I continued doing this as an adult. I married a man whose mother refinished her furniture. My husband and I were given an old oak bed with a high head and foot board with green chippy paint. Yes, he stripped it and polished and waxed and oiled until it has the perfect finish. Somewhere in the mid-eighties I started looking at pieces and seeing the beauty in the time-worn finishes. I stopped stripping. (The neighbors cheered!) I started just cleaning and waxing.
When I could not find a painted piece, I invented one. I painted and sanded and painted and sanded until I had the distressed finish I now loved. BUT sometimes you have to step back before you start a new project and think about your plan of attack and ask yourself. Will this destroy the history of this piece?
I found this pair of end tables at the thrift store covered in dust, grime, and soot. I loved the curvy edge around the top, the turned legs, and the rack underneath.
I envisioned a creamy white with a touch of pink around the legs. I would add a delicate gray to embellish the edges.
Wait right there! Here is a picture after I managed to get all the gunk off of them. Guess what? They are mahogany. They are in great condition. They have been painted a creamy white in their distant past. They have a bit of crackle in all the right places. They have worn spots in the right spaces.
THEY ARE ALREADY PROPERLY DISTRESSED!!!
This is what was underneath the grime - what a crime! These tables had probably been given a death sentence and stored in a shed or barn or under the house. (Wherever it was - there were spiders!!!)
At least someone thought to send them to the thrift shop instead of chopping them up. They had been given a second chance and I was not going to be the one to ruin it. I was not going to be the one to paint them.
The first table after I used Restore It and waxed with Howard's Citrus Shield in golden oak.

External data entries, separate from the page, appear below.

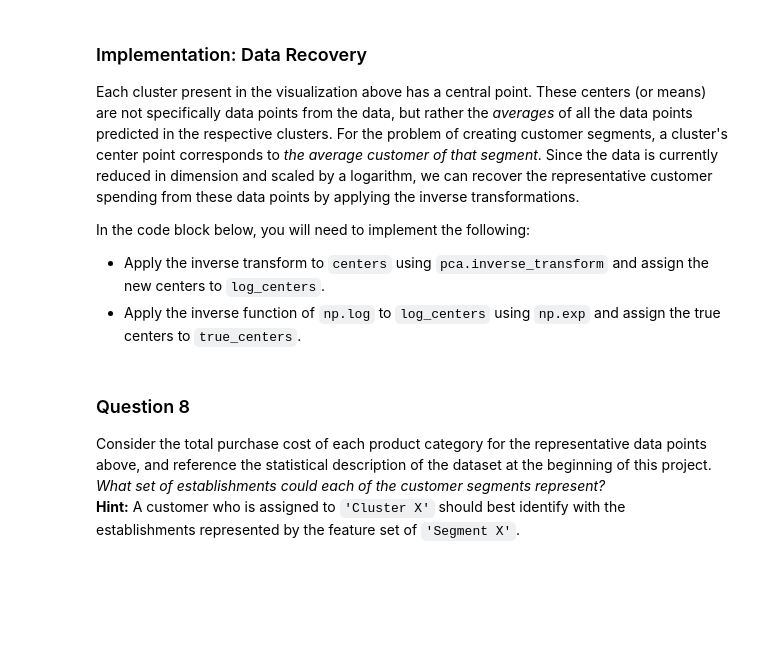
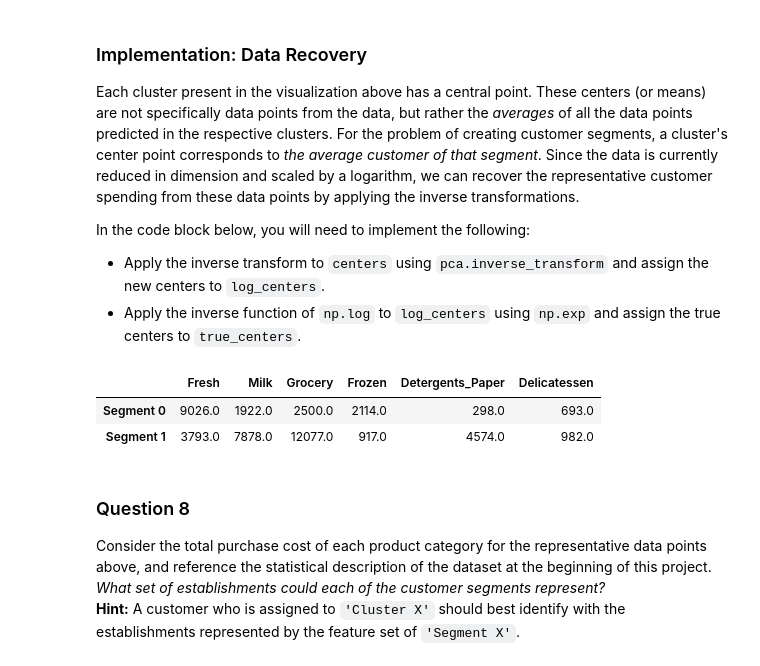
Before and after one commit to DannyZuko/machine-learning, a Jupyter notebook: projects/creating_customer_segments/customer_segments.ipynb, the cells around one changed output. Saved outputs shown, nothing was run; the diff lists cells and outputs as text; code cells hidden in the pictures; blank space fills up the shorter version.

```diff
--- a/projects/creating_customer_segments/customer_segments.ipynb
+++ b/projects/creating_customer_segments/customer_segments.ipynb
@@ -381,3 +422,18 @@ score = None
+# %%
+clusterer = KMeans(n_clusters = 2)
+clusterer.fit(reduced_data)
+
+# TODO: Predict the cluster for each data point
+preds = clusterer.predict(reduced_data)
+
+# TODO: Find the cluster centers
+centers = clusterer.cluster_centers_
+
+# TODO: Predict the cluster for each transformed sample data point
+sample_preds = clusterer.predict(pca_samples)
+
+# TODO: Calculate the mean silhouette coefficient for the number of clusters chosen
+score = silhouette_score(reduced_data, preds)
 # %% [markdown]
 ### Cluster Visualization
 Once you've chosen the optimal number of clusters for your clustering algorithm using the scoring metric above, you can now visualize the results by executing the code block below. Note that, for experimentation purposes, you are welcome to adjust the number of clusters for your clustering algorithm to see various visualizations. The final visualization provided should, however, correspond with the optimal number of clusters.
@@ -393,16 +451,20 @@ In the code block below, you will need to implement the following:
  - Apply the inverse function of `np.log` to `log_centers` using `np.exp` and assign the true centers to `true_centers`.
 # %%
 # TODO: Inverse transform the centers
-log_centers = None
+log_centers = pca.inverse_transform(centers)
 
 # TODO: Exponentiate the centers
-true_centers = None
+true_centers = np.exp(log_centers)
 
 # Display the true centers
 segments = ['Segment {}'.format(i) for i in range(0,len(centers))]
 true_centers = pd.DataFrame(np.round(true_centers), columns = data.keys())
 true_centers.index = segments
 display(true_centers)
+# %% [output]
+|  | Fresh | Milk | Grocery | Frozen | Detergents_Paper | Delicatessen |
+| Segment 0 | 9026.0 | 1922.0 | 2500.0 | 2114.0 | 298.0 | 693.0 |
+| Segment 1 | 3793.0 | 7878.0 | 12077.0 | 917.0 | 4574.0 | 982.0 |
 # %% [markdown]
 ### Question 8
 Consider the total purchase cost of each product category for the representative data points above, and reference the statistical description of the dataset at the beginning of this project. *What set of establishments could each of the customer segments represent?*
```
Also changed, not shown: parts of 27 cells of this notebook, 1 other file.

Look at the beautiful creamy (really more mustardly than creamy) paint over the mahogany peeking out.
Which twin has the Tony (or Toni)?
(If you can answer that, you are older than dirt like me! I forgot how to spell it!)
I think she looks absolutely stunning in her waxy shine! Now let's get the other girl done so she will not have a bad body image.
Hey, the sun came out and now the colors really pop. This is the second table's top. I am sort of proud of this photo. You can actually see the old distressed painted surface and the mahogany.
Look at that grand leg. Look at that super shine. Look at how good she looks and I did not do any more than wash, oil, and wax. I don't think I would have gotten a result that was even half-way close to this finish!
Here is the completed second table gleaming in the sunlight. The other table is just out of the picture. I was thirsty so I ran in to cool off and to take a hydration break. Long story short, it started to rain and I had to quickly shove both of the girls back into the car so I did not get a family photo of the two lovely sisters. I took them over to the new booth to sit in a quiet corner to rest before the major moving day. (See The Antique Scramble here!) I plan to use them in a fall vignette. They will be perfect.
Sometimes you just don't mess with mahogany. Sometimes you distress with dignity and respect!